Crowdfunding May Cut `Not in My Backyard’ Risk for Renewables
If you paid for it, you probably won’t be mad that it’s near your house. That, at least is what the proponents of green energy are saying.
Crowdfunding, a way of raising money that asks the masses on the Internet to each chip in, is rising in the renewables industry. Traditionally used by charities, it has raised 165 million euros ($180 million) worldwide to develop 300 clean energy projects, according to a presentation at the Renewable Energy Crowdfunding conference in London on Thursday.
Public backlash has been a significant hurdle in the deployment of both onshore and offshore wind farms, with locals objecting to the visual effect and the noise of the turbines. Crowdfunding could potentially create a link between the project developers and the municipality, diminishing this risk.
Large-scale renewable energy projects built by experienced developers in Europe and North America generally do not have trouble attracting capital with the promise of steady yields in the prolonged low interest-rate environment, but they can still face challenges. There are more than 300 anti-wind farm action groups in the U.K. alone, according to activist Country Guardian.

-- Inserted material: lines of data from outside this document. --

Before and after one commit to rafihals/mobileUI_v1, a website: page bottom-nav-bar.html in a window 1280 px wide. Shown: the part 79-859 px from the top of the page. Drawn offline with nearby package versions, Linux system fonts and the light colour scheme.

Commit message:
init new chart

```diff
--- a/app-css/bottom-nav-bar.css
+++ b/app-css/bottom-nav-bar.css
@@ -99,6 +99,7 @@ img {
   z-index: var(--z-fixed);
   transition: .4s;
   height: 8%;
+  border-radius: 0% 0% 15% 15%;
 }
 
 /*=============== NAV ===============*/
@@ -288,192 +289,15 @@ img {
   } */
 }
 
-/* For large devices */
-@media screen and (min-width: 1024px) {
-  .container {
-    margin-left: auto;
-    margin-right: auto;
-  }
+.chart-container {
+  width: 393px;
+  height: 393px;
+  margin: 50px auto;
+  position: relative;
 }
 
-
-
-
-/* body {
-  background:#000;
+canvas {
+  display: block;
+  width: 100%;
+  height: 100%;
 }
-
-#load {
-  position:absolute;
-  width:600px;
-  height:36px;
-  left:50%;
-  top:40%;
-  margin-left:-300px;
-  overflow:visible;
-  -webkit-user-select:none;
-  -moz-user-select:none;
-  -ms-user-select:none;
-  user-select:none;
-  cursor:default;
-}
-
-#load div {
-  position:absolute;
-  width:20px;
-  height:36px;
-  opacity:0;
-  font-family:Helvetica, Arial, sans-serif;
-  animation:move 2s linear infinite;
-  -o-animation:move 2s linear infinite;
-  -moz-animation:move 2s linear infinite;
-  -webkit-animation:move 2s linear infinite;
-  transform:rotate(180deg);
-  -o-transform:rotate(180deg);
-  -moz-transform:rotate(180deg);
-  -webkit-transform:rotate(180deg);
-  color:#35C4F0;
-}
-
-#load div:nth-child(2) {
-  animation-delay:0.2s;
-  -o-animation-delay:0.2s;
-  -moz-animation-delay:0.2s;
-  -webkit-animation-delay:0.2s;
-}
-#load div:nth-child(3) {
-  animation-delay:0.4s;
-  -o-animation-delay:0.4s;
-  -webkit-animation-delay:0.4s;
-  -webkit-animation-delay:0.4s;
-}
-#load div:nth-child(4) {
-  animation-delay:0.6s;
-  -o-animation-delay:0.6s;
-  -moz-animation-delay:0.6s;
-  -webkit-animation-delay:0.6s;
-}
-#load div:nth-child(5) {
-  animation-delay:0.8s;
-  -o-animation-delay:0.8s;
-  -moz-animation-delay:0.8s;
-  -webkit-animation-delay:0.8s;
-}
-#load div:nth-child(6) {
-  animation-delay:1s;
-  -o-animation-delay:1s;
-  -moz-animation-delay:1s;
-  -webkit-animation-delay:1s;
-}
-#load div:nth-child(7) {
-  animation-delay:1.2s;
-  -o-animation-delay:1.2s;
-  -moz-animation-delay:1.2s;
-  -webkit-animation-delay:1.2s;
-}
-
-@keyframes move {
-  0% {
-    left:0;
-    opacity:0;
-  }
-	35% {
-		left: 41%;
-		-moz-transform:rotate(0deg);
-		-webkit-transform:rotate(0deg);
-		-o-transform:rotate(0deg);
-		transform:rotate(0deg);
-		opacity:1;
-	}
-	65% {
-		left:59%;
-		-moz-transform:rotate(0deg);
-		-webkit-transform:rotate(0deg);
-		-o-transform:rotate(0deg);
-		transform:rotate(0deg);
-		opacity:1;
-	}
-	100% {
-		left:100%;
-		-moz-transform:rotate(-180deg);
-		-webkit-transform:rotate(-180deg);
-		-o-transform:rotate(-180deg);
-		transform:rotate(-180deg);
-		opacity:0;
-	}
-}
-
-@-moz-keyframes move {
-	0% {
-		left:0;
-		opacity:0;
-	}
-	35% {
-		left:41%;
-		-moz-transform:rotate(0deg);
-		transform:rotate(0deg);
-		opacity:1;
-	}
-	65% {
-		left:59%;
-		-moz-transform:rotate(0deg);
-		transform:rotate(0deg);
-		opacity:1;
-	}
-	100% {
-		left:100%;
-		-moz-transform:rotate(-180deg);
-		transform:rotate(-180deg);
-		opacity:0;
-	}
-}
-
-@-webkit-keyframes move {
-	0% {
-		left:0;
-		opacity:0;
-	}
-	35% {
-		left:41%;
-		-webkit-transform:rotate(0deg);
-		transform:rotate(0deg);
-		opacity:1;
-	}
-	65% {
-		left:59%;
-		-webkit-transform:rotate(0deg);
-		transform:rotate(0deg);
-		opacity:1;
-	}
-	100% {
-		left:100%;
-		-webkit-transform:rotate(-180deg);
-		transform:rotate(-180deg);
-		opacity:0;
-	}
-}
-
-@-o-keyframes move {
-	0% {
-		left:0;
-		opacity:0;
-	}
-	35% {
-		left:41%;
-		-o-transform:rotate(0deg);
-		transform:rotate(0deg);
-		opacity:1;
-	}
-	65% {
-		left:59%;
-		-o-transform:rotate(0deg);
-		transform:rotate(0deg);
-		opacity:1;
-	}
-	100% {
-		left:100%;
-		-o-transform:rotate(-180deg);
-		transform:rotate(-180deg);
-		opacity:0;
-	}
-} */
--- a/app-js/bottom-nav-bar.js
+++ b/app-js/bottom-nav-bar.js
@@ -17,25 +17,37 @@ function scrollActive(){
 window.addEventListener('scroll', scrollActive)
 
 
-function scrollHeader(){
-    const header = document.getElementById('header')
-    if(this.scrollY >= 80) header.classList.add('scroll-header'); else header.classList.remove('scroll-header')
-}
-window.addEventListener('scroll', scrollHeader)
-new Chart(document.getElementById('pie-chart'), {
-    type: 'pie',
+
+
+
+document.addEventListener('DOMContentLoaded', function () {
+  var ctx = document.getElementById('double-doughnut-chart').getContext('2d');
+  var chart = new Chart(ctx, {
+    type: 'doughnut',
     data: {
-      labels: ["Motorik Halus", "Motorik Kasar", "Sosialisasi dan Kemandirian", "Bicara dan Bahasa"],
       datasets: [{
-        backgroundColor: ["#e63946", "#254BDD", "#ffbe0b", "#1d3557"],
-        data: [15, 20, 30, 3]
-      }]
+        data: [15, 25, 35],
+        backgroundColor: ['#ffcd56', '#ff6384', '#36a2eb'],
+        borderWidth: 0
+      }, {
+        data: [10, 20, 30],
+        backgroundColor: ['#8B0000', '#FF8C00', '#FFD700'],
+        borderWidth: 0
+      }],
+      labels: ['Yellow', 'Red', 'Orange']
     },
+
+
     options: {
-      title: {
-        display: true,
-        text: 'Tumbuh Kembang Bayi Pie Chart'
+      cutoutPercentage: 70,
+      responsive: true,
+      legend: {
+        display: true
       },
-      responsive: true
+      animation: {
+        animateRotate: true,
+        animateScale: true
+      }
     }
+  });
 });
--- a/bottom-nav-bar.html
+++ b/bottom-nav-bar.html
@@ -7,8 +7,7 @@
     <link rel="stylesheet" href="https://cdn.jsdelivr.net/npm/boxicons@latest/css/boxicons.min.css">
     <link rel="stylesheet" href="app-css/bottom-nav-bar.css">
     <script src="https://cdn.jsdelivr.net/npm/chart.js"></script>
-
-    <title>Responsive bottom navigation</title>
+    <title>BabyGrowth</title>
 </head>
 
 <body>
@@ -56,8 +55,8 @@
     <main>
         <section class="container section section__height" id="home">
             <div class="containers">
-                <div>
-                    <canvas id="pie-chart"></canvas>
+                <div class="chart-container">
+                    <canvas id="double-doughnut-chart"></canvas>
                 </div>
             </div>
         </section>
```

Plans to build a 5.4-billion pound ($8.3 billion) offshore wind project in Navitus Bay, U.K. were scrapped in September after escalated complaints that it would harm protected views off the southern coast of England. Turbines in France, the U.S. and other sites in the U.K. have faced similar shut-downs amid public pressure.